** Work to be completed **
Please return all lines in the listing holding the word "fsOneDrive".

*** Input data ***

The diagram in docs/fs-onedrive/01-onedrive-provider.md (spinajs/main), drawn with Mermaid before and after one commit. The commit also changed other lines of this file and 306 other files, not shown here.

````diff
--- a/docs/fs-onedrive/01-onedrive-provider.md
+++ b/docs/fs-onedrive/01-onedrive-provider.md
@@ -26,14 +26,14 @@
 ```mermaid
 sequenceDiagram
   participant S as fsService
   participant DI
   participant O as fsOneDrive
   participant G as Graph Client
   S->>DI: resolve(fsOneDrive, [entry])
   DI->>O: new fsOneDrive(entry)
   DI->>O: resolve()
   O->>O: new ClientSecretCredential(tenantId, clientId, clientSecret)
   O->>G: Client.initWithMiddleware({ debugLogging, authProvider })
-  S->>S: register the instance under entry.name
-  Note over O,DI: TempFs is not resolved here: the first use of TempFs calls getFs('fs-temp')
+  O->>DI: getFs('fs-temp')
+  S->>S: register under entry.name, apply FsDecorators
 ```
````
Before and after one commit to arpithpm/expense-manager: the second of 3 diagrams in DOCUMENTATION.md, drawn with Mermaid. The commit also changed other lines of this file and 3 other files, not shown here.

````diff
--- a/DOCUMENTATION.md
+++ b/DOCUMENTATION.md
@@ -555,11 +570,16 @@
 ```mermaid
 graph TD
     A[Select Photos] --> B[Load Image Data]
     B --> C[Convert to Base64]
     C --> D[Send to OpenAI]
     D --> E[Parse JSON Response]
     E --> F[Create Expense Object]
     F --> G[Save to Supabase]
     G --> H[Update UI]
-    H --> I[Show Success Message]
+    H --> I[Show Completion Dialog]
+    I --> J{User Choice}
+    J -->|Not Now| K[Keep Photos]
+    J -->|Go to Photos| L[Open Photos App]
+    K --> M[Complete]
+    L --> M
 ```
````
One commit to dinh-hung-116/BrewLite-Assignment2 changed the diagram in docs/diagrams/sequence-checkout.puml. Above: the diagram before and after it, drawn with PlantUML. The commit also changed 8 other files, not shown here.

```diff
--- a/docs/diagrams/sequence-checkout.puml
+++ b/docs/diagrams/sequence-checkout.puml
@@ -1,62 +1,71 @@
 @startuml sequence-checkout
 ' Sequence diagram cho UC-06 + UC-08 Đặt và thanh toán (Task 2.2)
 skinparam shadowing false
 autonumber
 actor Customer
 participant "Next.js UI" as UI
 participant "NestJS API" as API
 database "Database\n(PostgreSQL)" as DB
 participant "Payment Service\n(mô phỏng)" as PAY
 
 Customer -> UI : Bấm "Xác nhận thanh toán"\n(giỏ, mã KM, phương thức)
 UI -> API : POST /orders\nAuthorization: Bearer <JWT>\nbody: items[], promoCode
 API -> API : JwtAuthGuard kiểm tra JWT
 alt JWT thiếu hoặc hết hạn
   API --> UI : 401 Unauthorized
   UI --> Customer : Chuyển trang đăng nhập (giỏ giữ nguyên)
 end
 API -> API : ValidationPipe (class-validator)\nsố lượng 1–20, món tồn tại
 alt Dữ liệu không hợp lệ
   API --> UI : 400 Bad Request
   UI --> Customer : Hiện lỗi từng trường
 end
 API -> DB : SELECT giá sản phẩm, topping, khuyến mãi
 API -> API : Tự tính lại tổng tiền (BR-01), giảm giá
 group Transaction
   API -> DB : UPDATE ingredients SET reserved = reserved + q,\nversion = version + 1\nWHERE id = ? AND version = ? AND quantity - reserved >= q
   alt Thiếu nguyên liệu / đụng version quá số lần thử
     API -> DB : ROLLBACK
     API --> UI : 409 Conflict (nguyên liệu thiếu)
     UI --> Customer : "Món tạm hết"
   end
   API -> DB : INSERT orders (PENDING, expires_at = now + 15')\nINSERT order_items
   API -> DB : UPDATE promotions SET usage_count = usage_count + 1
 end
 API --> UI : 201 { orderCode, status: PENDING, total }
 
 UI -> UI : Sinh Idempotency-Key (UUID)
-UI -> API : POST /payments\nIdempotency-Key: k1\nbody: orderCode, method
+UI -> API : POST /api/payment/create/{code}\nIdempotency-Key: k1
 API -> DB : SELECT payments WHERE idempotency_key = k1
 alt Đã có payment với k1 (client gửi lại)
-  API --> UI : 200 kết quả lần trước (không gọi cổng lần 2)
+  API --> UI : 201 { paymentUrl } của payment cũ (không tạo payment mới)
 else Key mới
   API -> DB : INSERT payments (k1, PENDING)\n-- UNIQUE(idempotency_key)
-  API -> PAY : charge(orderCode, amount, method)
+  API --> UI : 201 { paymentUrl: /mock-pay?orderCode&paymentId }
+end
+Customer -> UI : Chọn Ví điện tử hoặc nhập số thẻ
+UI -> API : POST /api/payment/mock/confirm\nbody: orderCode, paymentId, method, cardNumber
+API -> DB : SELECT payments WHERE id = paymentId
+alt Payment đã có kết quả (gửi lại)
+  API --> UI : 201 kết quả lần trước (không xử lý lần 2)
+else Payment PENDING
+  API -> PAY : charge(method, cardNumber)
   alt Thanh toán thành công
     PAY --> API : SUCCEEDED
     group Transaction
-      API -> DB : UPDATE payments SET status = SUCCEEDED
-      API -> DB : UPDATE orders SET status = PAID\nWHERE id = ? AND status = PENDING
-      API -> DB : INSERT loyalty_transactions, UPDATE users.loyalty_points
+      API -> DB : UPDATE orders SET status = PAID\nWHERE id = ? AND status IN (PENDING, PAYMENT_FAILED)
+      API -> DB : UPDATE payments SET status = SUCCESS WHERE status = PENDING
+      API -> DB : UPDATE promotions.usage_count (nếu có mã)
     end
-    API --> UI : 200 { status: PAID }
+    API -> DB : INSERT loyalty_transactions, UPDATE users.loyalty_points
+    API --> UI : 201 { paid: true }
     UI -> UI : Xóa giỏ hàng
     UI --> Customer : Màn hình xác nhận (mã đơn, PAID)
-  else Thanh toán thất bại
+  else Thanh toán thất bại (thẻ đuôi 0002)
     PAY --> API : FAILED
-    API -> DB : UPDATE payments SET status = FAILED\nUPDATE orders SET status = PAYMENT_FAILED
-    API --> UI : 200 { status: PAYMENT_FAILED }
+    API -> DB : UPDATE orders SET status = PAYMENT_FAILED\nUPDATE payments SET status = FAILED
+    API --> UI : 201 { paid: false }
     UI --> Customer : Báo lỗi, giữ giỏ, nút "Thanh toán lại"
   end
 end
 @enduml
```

***

** Solved exercise **
   participant O as fsOneDrive
   S->>DI: resolve(fsOneDrive, [entry])
   DI->>O: new fsOneDrive(entry)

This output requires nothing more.